In addition to the FTC letter, the ERISA Industry Committee (ERIC) filed an amicus brief supporting Teladoc. The organization, which lobbies on behalf of employee health plans run by the nation’s largest businesses, said the board’s action “has all the hallmarks of a market-protective action, including a reliance on speculative and anecdotal ‘evidence,’ an overbroad response, and an illogical carve-out to protect traditional market participants.”
“Telemedicine is good for consumers. It can increase patient access to care without compromising the quality of care,” Allison Wils, director of health policy for ERIC, wrote. Rule 190.8’s “effective ban on direct care telemedicine protects traditional market participants at the expense of telemedicine providers, plan sponsors and patients.”
“We believe when the court explores the justification for the rule at issue, it will find that the rule was created, not out of concern for maintaining quality healthcare standards, but out of an interest for market protection,” Wils concluded.
Teladoc’s opponents, which include the Texas Medical Association, have argued that a physician should meet a new patient in person before issuing a prescription.
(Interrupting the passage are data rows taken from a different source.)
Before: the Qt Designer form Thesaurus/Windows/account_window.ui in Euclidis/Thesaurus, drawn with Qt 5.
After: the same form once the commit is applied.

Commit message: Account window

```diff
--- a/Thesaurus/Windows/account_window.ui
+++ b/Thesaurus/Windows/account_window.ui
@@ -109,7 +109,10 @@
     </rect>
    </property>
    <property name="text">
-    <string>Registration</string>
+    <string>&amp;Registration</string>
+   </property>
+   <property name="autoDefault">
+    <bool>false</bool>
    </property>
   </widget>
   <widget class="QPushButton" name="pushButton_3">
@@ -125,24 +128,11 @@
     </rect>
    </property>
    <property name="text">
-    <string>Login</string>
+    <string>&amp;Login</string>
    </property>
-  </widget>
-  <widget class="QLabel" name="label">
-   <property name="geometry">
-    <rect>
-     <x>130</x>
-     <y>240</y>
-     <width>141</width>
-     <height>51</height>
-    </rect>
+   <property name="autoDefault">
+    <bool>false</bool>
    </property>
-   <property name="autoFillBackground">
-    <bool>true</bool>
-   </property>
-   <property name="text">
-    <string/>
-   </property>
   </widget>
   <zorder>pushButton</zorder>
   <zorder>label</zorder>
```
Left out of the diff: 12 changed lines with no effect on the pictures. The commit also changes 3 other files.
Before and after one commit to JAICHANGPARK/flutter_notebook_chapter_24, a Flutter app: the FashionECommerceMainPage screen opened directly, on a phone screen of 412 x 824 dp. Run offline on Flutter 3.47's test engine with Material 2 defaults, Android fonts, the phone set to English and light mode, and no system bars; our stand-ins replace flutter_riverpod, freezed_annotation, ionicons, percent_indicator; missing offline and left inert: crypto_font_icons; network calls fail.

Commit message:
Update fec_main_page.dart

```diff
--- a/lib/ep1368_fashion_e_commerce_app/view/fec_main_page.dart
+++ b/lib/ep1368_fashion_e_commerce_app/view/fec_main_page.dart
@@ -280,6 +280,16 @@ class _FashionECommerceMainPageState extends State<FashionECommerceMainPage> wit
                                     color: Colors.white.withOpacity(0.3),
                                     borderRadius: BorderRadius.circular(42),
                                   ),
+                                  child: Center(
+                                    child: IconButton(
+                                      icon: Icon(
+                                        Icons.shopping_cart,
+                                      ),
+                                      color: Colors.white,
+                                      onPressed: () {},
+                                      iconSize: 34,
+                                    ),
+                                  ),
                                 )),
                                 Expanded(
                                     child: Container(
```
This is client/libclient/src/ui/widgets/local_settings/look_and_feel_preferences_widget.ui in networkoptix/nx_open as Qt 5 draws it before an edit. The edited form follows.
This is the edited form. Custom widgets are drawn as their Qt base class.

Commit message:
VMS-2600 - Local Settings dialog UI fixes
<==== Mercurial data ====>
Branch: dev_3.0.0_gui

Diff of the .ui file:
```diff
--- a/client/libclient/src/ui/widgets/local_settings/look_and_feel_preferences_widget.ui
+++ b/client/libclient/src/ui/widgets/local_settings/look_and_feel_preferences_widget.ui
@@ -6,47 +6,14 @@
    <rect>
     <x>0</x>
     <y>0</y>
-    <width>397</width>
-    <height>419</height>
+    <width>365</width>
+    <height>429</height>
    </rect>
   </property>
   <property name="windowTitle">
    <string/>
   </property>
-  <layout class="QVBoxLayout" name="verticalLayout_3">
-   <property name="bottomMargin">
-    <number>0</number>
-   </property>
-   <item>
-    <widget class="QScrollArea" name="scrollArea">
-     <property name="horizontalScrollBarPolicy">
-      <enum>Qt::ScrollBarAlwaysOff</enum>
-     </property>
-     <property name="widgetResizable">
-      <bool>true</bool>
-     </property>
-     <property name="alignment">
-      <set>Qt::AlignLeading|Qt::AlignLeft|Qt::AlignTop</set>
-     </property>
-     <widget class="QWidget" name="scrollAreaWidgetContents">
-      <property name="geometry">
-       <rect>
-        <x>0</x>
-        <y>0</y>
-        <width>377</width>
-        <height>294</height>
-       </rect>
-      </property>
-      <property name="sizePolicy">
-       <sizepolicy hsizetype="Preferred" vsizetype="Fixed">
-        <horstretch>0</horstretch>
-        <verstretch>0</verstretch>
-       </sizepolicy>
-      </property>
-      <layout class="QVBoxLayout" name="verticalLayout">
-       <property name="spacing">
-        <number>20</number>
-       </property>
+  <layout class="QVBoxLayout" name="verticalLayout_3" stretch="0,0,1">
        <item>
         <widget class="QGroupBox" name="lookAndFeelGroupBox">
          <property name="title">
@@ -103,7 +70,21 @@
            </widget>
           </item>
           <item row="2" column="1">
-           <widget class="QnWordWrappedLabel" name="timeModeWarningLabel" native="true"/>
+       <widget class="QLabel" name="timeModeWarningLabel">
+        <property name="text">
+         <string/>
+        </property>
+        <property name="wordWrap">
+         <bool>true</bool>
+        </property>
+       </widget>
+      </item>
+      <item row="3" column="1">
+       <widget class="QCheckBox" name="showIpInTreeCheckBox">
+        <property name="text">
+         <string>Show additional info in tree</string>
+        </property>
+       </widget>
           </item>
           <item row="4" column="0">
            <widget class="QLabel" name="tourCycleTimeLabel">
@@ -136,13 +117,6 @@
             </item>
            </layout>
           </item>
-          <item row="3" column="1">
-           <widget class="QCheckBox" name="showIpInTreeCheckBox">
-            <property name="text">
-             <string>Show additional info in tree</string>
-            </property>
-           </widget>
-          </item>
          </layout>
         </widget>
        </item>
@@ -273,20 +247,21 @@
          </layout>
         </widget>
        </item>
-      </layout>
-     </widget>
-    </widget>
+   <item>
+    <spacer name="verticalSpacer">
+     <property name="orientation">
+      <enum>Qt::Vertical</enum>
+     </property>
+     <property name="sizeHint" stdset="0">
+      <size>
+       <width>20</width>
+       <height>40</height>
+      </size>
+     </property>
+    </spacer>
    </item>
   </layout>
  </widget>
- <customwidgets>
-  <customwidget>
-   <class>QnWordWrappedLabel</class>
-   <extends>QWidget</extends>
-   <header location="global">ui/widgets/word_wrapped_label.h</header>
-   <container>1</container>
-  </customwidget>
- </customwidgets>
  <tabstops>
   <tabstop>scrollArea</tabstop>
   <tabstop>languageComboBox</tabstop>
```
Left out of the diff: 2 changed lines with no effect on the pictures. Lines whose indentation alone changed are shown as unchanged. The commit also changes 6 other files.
In September 2015, Texas’ Attorney General told a federal judge that the Texas Medical Board was within its rights to create the law, and that Teladoc was incorrect in arguing that the law singles them out.
"The plaintiffs' selective out-of-context quotations from Supreme Court cases cannot obscure the plain fact that (the) contested rule applies equally to all physicians, wherever they are located,” attorneys for the AG’s office wrote in a 41-page document.